→ What you are asked to do: Search the entries below for "height" and copy each matching line.

Source data Block Start

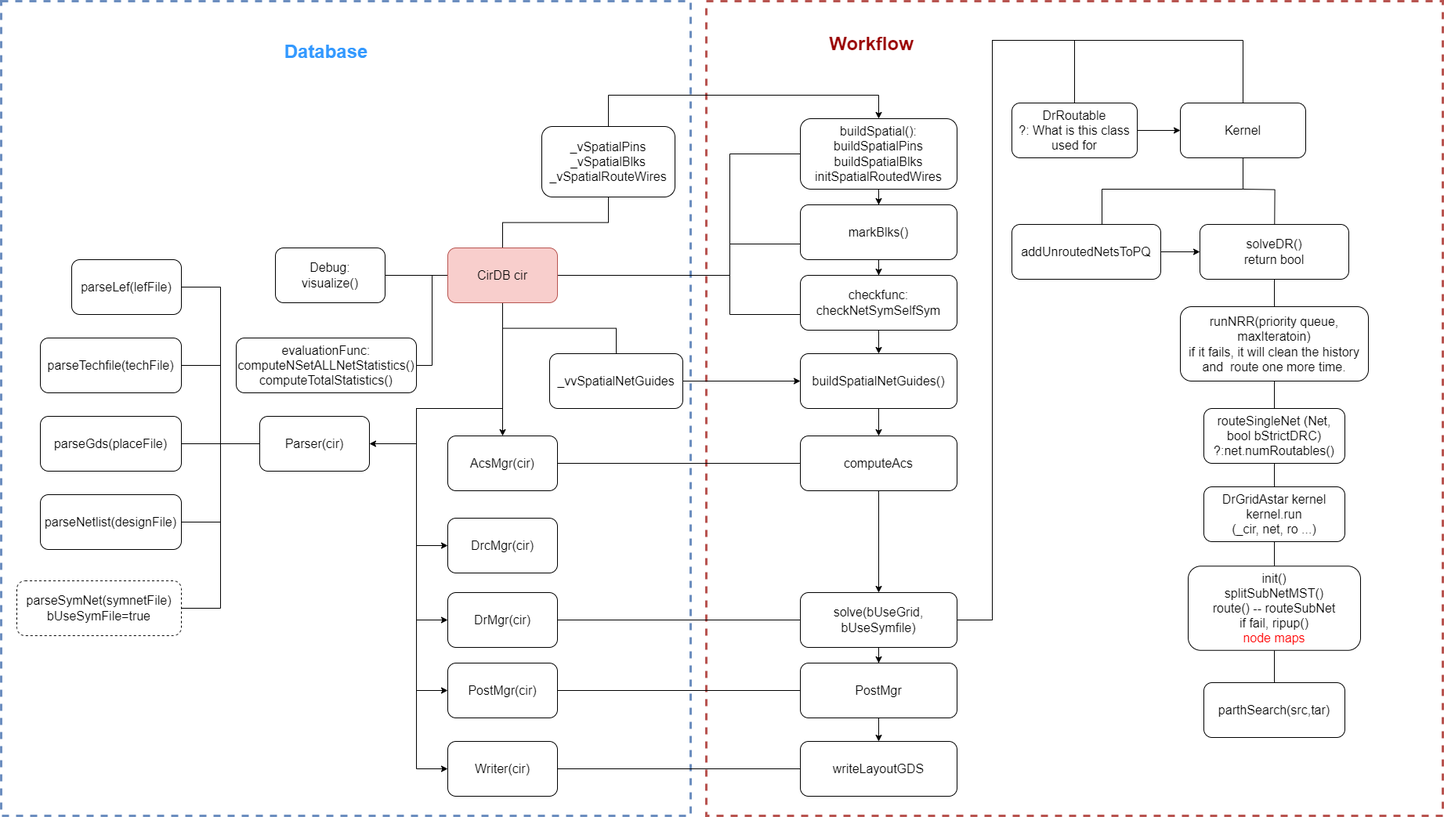
This is anaroute.drawio.png from ajiann/drawio, a draw.io export, as it was before one commit. Source tidied: cells renumbered, new cells last; positions are measured from the earlier drawing's top-left corner, leaving out a move shared by most shapes.
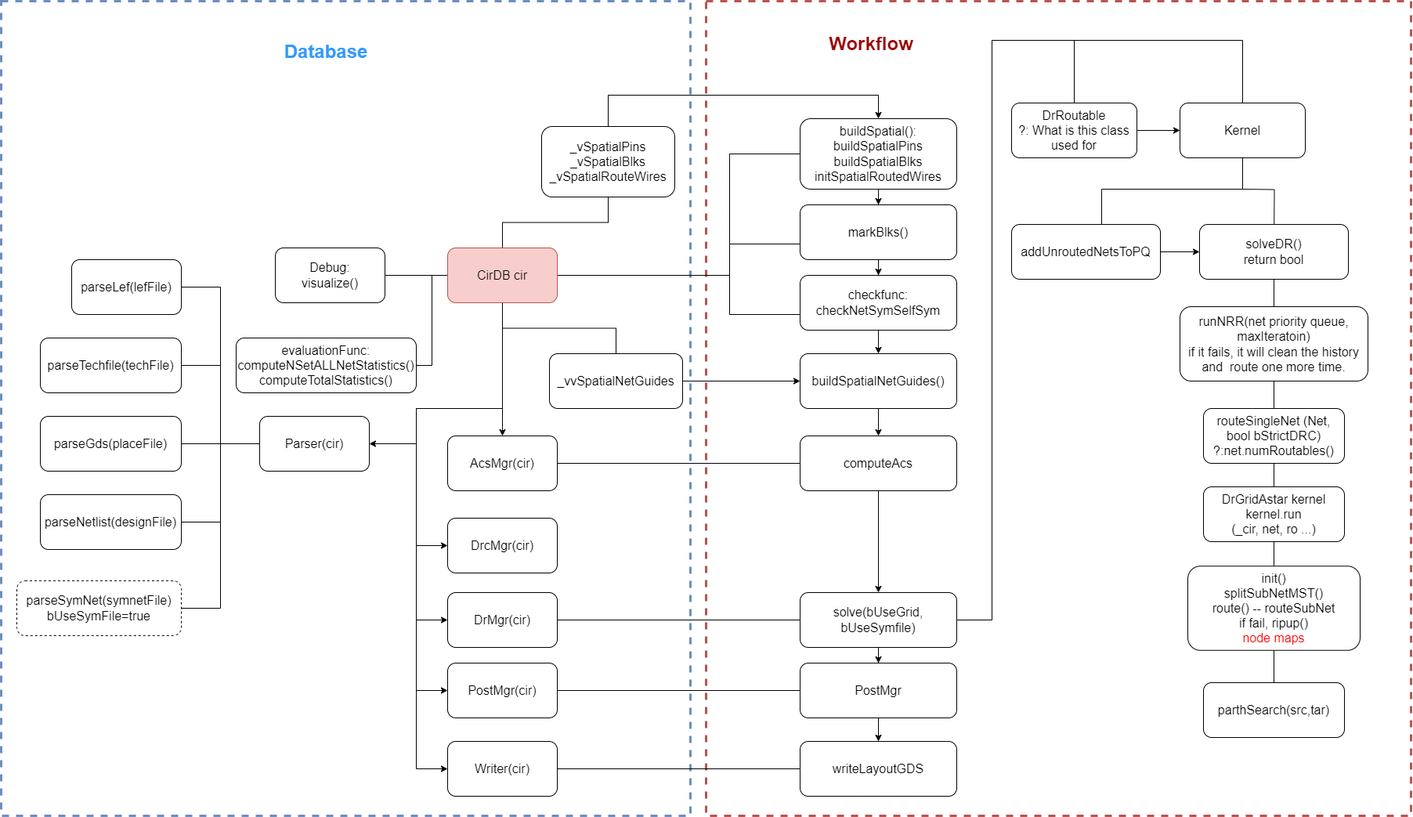
Later version of the same file.

The edit, as a diff of the source:
```diff
@@ -3,7 +3,7 @@
     <mxCell id="0" />
     <mxCell id="1" parent="0" />
     <mxCell id="2" style="rounded=0;whiteSpace=wrap;html=1;strokeColor=#b85450;align=center;verticalAlign=middle;fontFamily=Helvetica;fontSize=12;fillColor=none;strokeWidth=3;dashed=1;" parent="1" vertex="1">
-      <mxGeometry x="900" width="940" height="1040" as="geometry" />
+      <mxGeometry x="900" width="900" height="1040" as="geometry" />
     </mxCell>
     <mxCell id="3" style="rounded=0;whiteSpace=wrap;html=1;strokeColor=#6c8ebf;align=center;verticalAlign=middle;fontFamily=Helvetica;fontSize=12;fillColor=none;strokeWidth=3;dashed=1;" parent="1" vertex="1">
       <mxGeometry width="880" height="1040" as="geometry" />
@@ -261,7 +261,7 @@
     <mxCell id="68" style="edgeStyle=orthogonalEdgeStyle;rounded=0;jettySize=auto;html=1;entryX=0.5;entryY=0;entryDx=0;entryDy=0;fontFamily=Helvetica;fontSize=12;fontColor=default;endArrow=none;endFill=0;exitX=0.5;exitY=1;exitDx=0;exitDy=0;" parent="1" edge="1" source="69" target="71">
       <mxGeometry relative="1" as="geometry" />
     </mxCell>
-    <mxCell id="69" value="runNRR(priority queue, maxIteratoin)&lt;div style=&quot;font-size: 16px;&quot;&gt;if it fails, it will clean the history and&amp;nbsp; route one more time.&lt;/div&gt;" style="rounded=1;whiteSpace=wrap;html=1;fontSize=16;" parent="1" vertex="1">
+    <mxCell id="69" value="runNRR(net priority queue, maxIteratoin)&lt;div style=&quot;font-size: 16px;&quot;&gt;if it fails, it will clean the history and&amp;nbsp; route one more time.&lt;/div&gt;" style="rounded=1;whiteSpace=wrap;html=1;fontSize=16;" parent="1" vertex="1">
       <mxGeometry x="1505" y="390" width="240" height="95" as="geometry" />
     </mxCell>
     <mxCell id="70" style="edgeStyle=orthogonalEdgeStyle;rounded=0;jettySize=auto;html=1;fontFamily=Helvetica;fontSize=12;fontColor=default;endArrow=none;endFill=0;" parent="1" edge="1" source="71" target="73">
```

Source data Block End

→ Answer to this exercise:
-      <mxGeometry x="900" width="940" height="1040" as="geometry" />
+      <mxGeometry x="900" width="900" height="1040" as="geometry" />
       <mxGeometry width="880" height="1040" as="geometry" />
       <mxGeometry x="1505" y="390" width="240" height="95" as="geometry" />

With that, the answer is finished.